Being longtime fans of Mark Knopfler and Dire Straits, it is great to listen to the audio download from the first chapters of your upcoming book “Rock n Rolled,” getting the stories told from the inside. What was your motivation for writing this book, and when will it be released?
“Writing was and is my first love. Long before touching an instrument of any kind, I read non-stop and when asked what I wanted to do when I grew up, the answer was always, “Sit around a palm tree and write books.” Which is exactly what I did when I wrote this one. I lived on the beach in Baja Mexico and wrote under a palm tree. I am very grateful to have seen several of my dreams come true.
Finally, thank you very much Jack it means a lot to us. Last question, do you have any memories from your visit(s) in Norway?

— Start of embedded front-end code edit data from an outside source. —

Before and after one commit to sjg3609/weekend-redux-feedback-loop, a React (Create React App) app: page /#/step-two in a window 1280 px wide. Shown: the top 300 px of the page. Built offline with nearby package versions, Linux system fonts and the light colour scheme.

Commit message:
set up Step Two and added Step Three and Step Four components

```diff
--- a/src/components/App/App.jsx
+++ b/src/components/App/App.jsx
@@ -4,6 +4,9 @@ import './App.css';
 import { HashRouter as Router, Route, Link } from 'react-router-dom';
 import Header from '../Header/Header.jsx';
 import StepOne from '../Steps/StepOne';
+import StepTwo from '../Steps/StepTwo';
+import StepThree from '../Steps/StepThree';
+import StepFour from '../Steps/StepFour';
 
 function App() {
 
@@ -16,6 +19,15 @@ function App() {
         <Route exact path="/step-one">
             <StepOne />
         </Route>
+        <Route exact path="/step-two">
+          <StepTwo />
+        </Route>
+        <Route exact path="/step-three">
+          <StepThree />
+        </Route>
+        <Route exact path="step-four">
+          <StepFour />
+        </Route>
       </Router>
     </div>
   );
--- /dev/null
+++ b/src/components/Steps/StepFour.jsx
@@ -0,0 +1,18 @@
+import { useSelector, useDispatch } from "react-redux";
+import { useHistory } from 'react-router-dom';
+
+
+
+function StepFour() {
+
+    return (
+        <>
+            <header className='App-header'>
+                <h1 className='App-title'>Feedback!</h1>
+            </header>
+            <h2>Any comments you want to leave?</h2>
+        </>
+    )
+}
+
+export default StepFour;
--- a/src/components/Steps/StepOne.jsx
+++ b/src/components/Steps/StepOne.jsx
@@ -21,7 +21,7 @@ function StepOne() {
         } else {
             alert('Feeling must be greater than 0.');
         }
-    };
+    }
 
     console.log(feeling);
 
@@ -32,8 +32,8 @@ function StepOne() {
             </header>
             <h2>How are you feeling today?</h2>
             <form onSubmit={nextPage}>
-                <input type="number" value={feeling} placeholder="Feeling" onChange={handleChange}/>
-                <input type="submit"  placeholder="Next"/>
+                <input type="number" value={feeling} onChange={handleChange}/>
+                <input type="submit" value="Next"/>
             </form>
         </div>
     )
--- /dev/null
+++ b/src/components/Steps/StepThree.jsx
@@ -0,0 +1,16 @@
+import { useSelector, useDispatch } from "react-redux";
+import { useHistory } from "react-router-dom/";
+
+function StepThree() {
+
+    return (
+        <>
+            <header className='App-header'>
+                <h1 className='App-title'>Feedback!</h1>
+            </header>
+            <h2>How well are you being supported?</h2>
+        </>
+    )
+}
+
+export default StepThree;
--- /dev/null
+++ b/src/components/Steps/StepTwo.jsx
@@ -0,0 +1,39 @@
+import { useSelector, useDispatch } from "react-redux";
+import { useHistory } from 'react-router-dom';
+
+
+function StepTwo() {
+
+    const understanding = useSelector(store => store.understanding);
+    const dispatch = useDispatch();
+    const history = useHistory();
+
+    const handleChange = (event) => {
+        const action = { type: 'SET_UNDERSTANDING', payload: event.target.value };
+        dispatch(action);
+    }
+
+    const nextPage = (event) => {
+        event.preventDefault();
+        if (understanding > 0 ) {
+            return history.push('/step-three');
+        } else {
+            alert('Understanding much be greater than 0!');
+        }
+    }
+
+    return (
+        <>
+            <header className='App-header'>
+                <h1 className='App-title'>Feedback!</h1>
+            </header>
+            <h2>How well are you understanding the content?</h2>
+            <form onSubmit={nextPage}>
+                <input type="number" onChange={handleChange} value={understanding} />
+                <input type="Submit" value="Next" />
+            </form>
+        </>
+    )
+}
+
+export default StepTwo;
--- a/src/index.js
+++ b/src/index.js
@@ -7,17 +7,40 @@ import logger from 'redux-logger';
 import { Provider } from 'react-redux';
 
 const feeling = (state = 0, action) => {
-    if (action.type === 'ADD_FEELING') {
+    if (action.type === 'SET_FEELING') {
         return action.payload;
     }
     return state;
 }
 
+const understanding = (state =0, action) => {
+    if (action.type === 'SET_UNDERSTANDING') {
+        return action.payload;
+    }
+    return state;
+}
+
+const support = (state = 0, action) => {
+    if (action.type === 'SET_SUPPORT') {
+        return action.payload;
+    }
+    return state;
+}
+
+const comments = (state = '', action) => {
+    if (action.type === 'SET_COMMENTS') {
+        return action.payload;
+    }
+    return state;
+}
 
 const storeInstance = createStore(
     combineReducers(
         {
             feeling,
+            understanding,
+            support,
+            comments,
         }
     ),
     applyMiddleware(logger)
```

“We toured Norway and most of Scandinavia in the winter and we did mostly one night in each town. I remember it being dark and then kind of gray. I rarely saw anything other than the hotel, the dressing rooms, and the stage. Night after night. So, I cannot honestly tell you much about my time in Norway – although some of the bus rides from city to city passed through some beautiful countryside. But, I do remember meeting some stunningly gorgeous women while I was there and would love to return sometime soon.”